JEFFERSON CITY — After hours of debate and multiple amendments, Missouri senators decided Wednesday to put a high-profile ethics bill on hold.
The bill, introduced by Senate President Pro Tem Charlie Shields, R-St. Joseph, would restrict some lobbyist activity and campaign contributions.
Only one amendment, filed by Minority Floor Leader Victor Callahan, D-Jackson County, was adopted during Wednesday's session. It would add the positions of treasurer, secretary of state, auditor and lieutenant governor to the list of officials restricted under the bill from receiving campaign contributions during legislative sessions.
Callahan said the amendment would make the proposed ethics overhaul more evenhanded.
"If we seek to build a new ethical framework, I think it's absolutely vital in this whole process that we have the concept of 'if it's good for one, it's got to be good for the other,'" he said.
Another amendment, introduced by Sen. John Griesheimer, R-Washington, sought to maintain eligibility of current legislators to become lobbyists if they leave office before 2011 but restrict lobbyist activity for future legislators.
Sen. Jason Crowell, R-Cape Girardeau, called the amendment, which has yet to come to a vote, the "ultimate jobs bill" for current lawmakers.
"We're making rules that don't apply to us?" Crowell said. "Do you want to be a lobbyist? Is that it?"
Griesheimer, who has reached his term limit this year, responded that it was a career move he was considering.
During the floor debate, points of contention ranged from term limits to specific proposals to restrict lobbying.
One particularly tense moment unfolded after Sen. Joan Bray, D-St. Louis County, spent nearly an hour questioning Shields regarding his bill.

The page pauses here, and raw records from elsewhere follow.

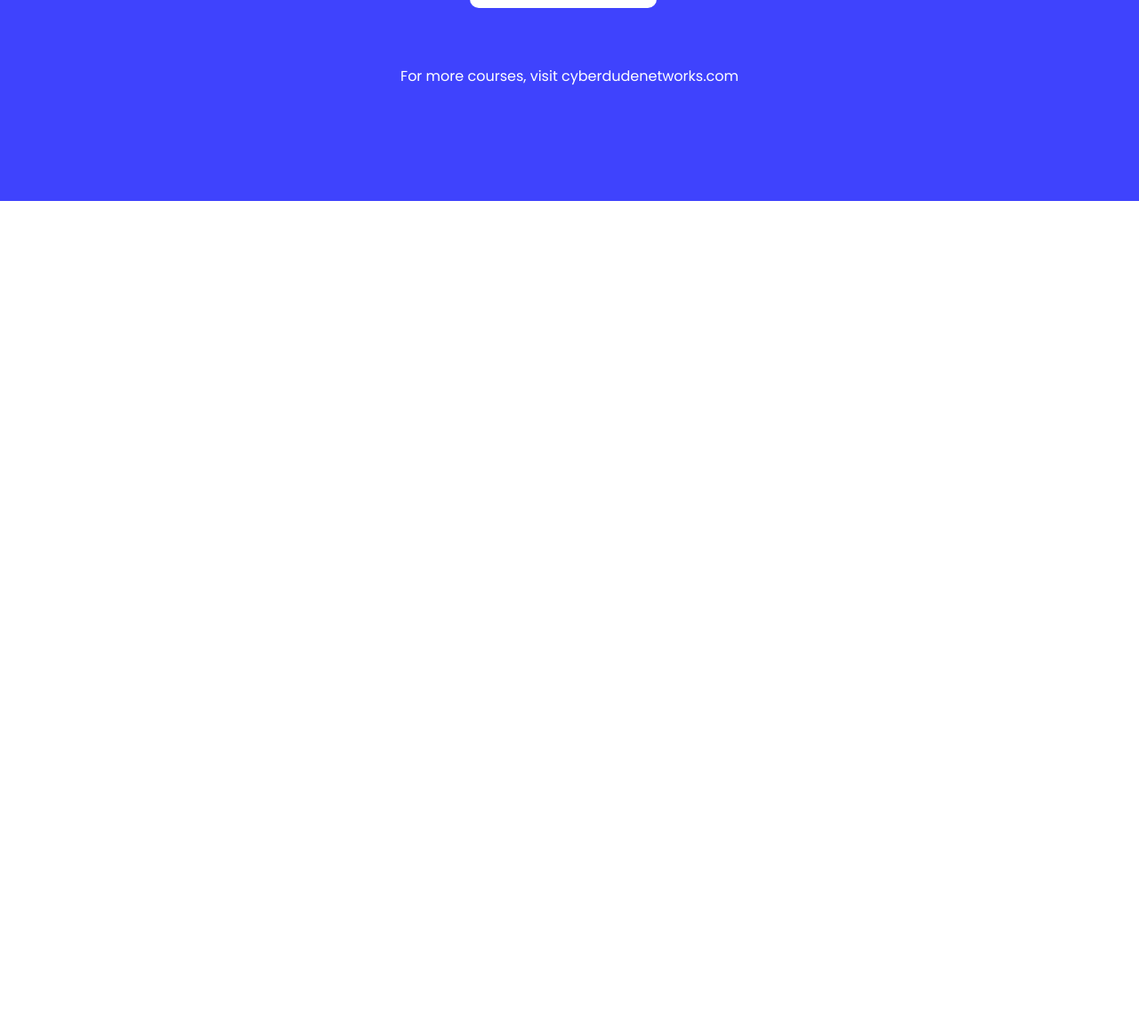
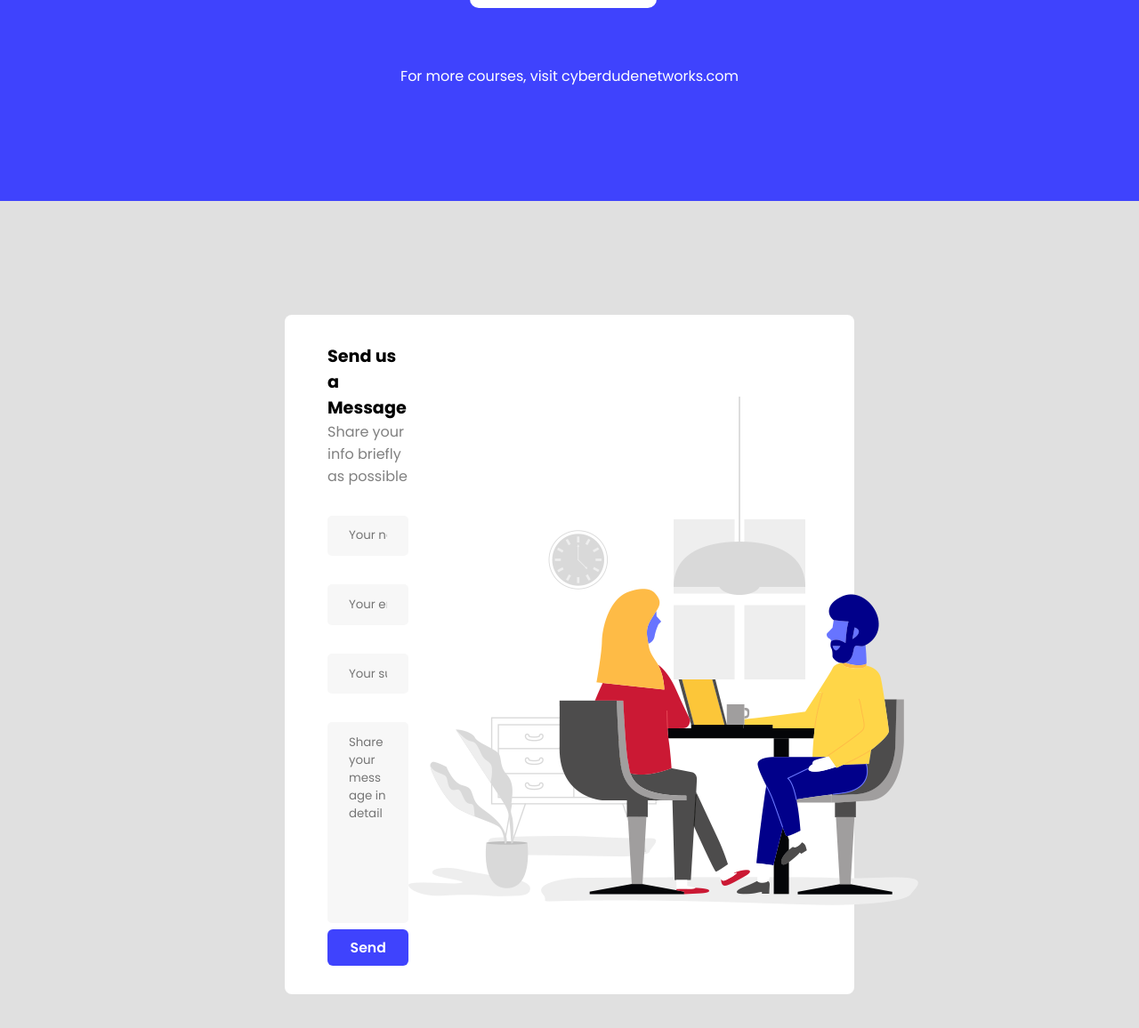
Before and after one commit to Ramkumar2542/simple-landing, a plain HTML site: page index.html in a window 1280 px wide. Shown: the part 4125-5281 px from the top of the page at 89% size. Before the commit the page ends 4351 px from the top, so only its background shows below. Drawn offline with Linux system fonts and the light colour scheme; a web font is replaced by a local one.

Commit message:
Feature Contact

```diff
--- a/assets/scss/components/_button.scss
+++ b/assets/scss/components/_button.scss
@@ -10,6 +10,10 @@
     outline: none;
     color: #fff;
     display: inline-block;
+    &--primary {
+        @extend .btn;
+        background-color: map-get($theme-color, "primary");
+    }
     &:hover{
         background-color: map-get(var.$theme-color,'primary-hover');
         color: #fff;
--- /dev/null
+++ b/assets/scss/components/_forms.scss
@@ -0,0 +1,16 @@
+@use "../abstract/variable" as var;
+.form-control {
+    padding: 0.8rem 1.5rem;
+    margin-top:2rem;
+    width: 100%;
+    background-color: rgb(247, 247, 247);
+    border: none;
+    border-radius: 5px;
+    outline: none;
+    &:focus {
+        border:2px solid map-get(var.$theme-color, "primary");
+    }
+}
+.resize-none {
+    resize: none;
+}
--- a/assets/scss/main.scss
+++ b/assets/scss/main.scss
@@ -13,6 +13,7 @@
 @import "./components/background_elements";
 @import "./components/button";
 @import "./components/badge";
+@import "./components/forms";
 
 
 //Pages
@@ -20,3 +21,4 @@
 @import "./pages/about";
 @import "./pages/roadmap";
 @import "./pages/courses";
+@import "./pages/contact";
--- /dev/null
+++ b/assets/scss/pages/_contact.scss
@@ -0,0 +1,21 @@
+.contact {
+    padding: 8rem 20rem;
+    background-color: rgb(224, 224, 224);
+    &--card {
+        background-color: #fff;
+        display: flex;
+        justify-content: space-between;
+        align-items: center;
+        padding: 2rem 3rem;
+        border-radius: 0.5rem;
+        &--form {
+            flex-grow: 1;
+            h4 {
+                font-size: 1.2rem;
+            }
+            p {
+                color: gray;
+            }
+        }
+    }
+}
--- a/index.html
+++ b/index.html
@@ -182,8 +182,8 @@
                   <h2>Learn CSS for Beginners</h2>
                   <p>
                     Websites without CSS will be boring right? In this course,
-                  learn to build web user interfaces with awesome css with clear
-                  explanations in Tamil. For more information click here
+                    learn to build web user interfaces with awesome css with
+                    clear explanations in Tamil. For more information click here
                   </p>
                 </div>
               </a>
@@ -201,8 +201,8 @@
                   <p>
                     Make interactive websites easily, you will be learning
                     javascript basics from start to end with practical
-                  applications and we gonna use this knowledge to build some UI
-                  with interactivity.
+                    applications and we gonna use this knowledge to build some
+                    UI with interactivity.
                   </p>
                 </div>
               </a>
@@ -214,6 +214,61 @@
           </p>
         </div>
       </section>
+      <section class="contact">
+        <div class="contact--card">
+          <form class="contact--card--form" action="#" method="POST">
+            <div class="contact--card--header">
+              <h4>Send us a Message</h4>
+              <p>Share your info briefly as possible</p>
+            </div>
+            <div >
+              <div>
+                <input
+                  class="form-control"
+                  type="text"
+                  name="name"
+                  placeholder="Your name"
+                  required
+                />
+              </div>
+              <div>
+                <input
+                  class="form-control"
+                  type="email"
+                  name="email"
+                  placeholder="Your email"
+                  required
+                />
+              </div>
+              <div>
+                <input
+                  class="form-control"
+                  type="text"
+                  name="subject"
+                  placeholder="Your subject"
+                  required
+                />
+              </div>
+              <div>
+                <textarea
+                  class="form-control resize-none"
+                  name="message"
+                  cols="30"
+                  rows="10"
+                  placeholder="Share your message in detail"
+                  required
+                ></textarea>
+              </div>
+              <div>
+                <button class="btn--primary">Send</button>
+              </div>
+            </div>
+          </form>
+          <div>
+            <img src="./assets/img/cyberdude-contact.png" alt="Contact" />
+          </div>
+        </div>
+      </section>
     </main>
     <!-- End Main -->
 
```
Also changed, not shown: assets/css/style.css, assets/img/cyberdude-contact.png (added), 1 other file. Lines whose indentation alone changed are shown as unchanged.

Afterward, Majority Floor Leader Kevin Engler, R-Farmington, responded harshly to Bray's comments.
"I thought somebody maybe should talk a little bit about this bill that actually will have to live under it," Engler said of Bray, who must leave office because of term limits at the conclusion of this legislative session.
Debate on the ethics bill and proposed amendments were tabled Wednesday and will resume at the discretion of the Senate.